The Low Road
THE LOW ROAD by Australian author Chris Womersley received the 2008 Ned Kelly Award for best first novel. Read it and you will figure out why. Ned Kelly is the Australian version of Jesse James (my Aussie friends would argue that the converse is true), and the award given in his name is, to my mind, a trademark of great crime fiction. Indeed, this is a dark and brooding tale of bad deeds and dogged pursuit, the epitome of noir literature at its very best.
"While THE LOW ROAD is not for the squeamish, fans of dark crime fiction in the United States will hail this book a classic."
Lee and Wild are two men thrown together by circumstance, both on the run from troubles all too much of their own making. When we meet them, and they meet each other, Wild is staying/hiding in an off-market motel when the shady proprietress recruits him into involuntarily treating Lee, who is suffering from a gunshot wound. Wild is a drug addict whose cravings have cost him everything he holds dear, including his family, medical practice and self-respect. Lee, a young ex-con, has little recollection of how he came to be shot; he only remembers a woman and the satchel full of money that made it into the hotel room with him.
One is inclined at first to be somewhat sympathetic to both men, who are flawed but seemingly not evil. Lee, in particular, appears to be the victim of bad choices and hard luck. Wild seems cannily aware of his limitations and knows that he cannot adequately treat a gunshot wound in the squalid room of a no-tell motel. So he undertakes a desperate journey to the remote rural home of a fellow physician, a friend who has tried time and again to put him back on the path of sobriety and righteousness. What follows has the atmosphere of a fever dream as the men, both pursued by demons that are all too real and detained by seemingly ordinary yet powerful obstacles, attempt to reach a sanctuary that seems just beyond their grasp.
Lee is pursued by Josef, a violent yet oddly compassionate Romanian gangster who is hostage to his grandmother’s superstitions (note: you will want to read THE LOW ROAD for Josef’s occasional recitations of these, which are peppered throughout the first third of the book). When Lee and Wild finally reach their goal, things are both more and less than what they had hoped, as the full history of both men is ultimately revealed and a violent, bloody ending occurs, one that seems to be pre-ordained --- though in somewhat different form --- almost from the first page.
Womersley’s prose is muscular, with the solid confidence of an author who has written dozens of novels, as opposed to two (his second is the award-winning BEREFT), and any problems with pacing that might affect the book are more than balanced by the atmospheric wonder that permeates its pages.
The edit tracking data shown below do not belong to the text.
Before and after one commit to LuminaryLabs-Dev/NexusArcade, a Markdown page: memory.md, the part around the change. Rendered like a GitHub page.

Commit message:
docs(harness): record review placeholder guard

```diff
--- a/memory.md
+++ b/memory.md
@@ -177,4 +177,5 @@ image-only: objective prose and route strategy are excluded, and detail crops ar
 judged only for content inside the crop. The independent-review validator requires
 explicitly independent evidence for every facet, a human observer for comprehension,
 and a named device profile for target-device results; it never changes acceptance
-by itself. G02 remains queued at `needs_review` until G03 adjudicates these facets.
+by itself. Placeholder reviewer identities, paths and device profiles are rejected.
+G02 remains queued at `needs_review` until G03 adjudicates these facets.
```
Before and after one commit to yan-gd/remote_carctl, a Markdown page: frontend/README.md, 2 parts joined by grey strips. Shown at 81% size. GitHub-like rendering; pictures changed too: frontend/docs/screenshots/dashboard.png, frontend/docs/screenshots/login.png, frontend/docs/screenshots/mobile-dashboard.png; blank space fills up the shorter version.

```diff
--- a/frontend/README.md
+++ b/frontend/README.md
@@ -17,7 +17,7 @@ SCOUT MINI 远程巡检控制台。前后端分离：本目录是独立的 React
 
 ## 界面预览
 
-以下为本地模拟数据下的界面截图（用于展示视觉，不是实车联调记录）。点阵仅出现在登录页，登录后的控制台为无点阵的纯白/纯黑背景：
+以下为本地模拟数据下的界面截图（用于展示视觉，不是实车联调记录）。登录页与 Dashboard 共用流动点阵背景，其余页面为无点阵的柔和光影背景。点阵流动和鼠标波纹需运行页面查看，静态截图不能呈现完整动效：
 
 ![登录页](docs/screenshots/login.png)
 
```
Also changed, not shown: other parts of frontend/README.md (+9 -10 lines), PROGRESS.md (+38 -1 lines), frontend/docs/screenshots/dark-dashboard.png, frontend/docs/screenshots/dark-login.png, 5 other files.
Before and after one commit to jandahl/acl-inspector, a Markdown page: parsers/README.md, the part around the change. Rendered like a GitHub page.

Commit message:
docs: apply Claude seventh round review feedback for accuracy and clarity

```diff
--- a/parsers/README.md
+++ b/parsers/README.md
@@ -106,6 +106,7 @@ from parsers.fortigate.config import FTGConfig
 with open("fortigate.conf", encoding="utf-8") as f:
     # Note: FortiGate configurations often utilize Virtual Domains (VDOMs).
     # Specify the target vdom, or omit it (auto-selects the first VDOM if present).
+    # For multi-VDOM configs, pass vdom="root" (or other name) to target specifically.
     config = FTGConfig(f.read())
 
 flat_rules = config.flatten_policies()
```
The tone puts one in the mind of Cormac McCarthy’s Border Trilogy, but the prose --- stark, unflinching and unsettling --- is Womersley’s own. While THE LOW ROAD is not for the squeamish, fans of dark crime fiction in the United States will hail this book a classic.
Reviewed by Joe Hartlaub on November 9, 2012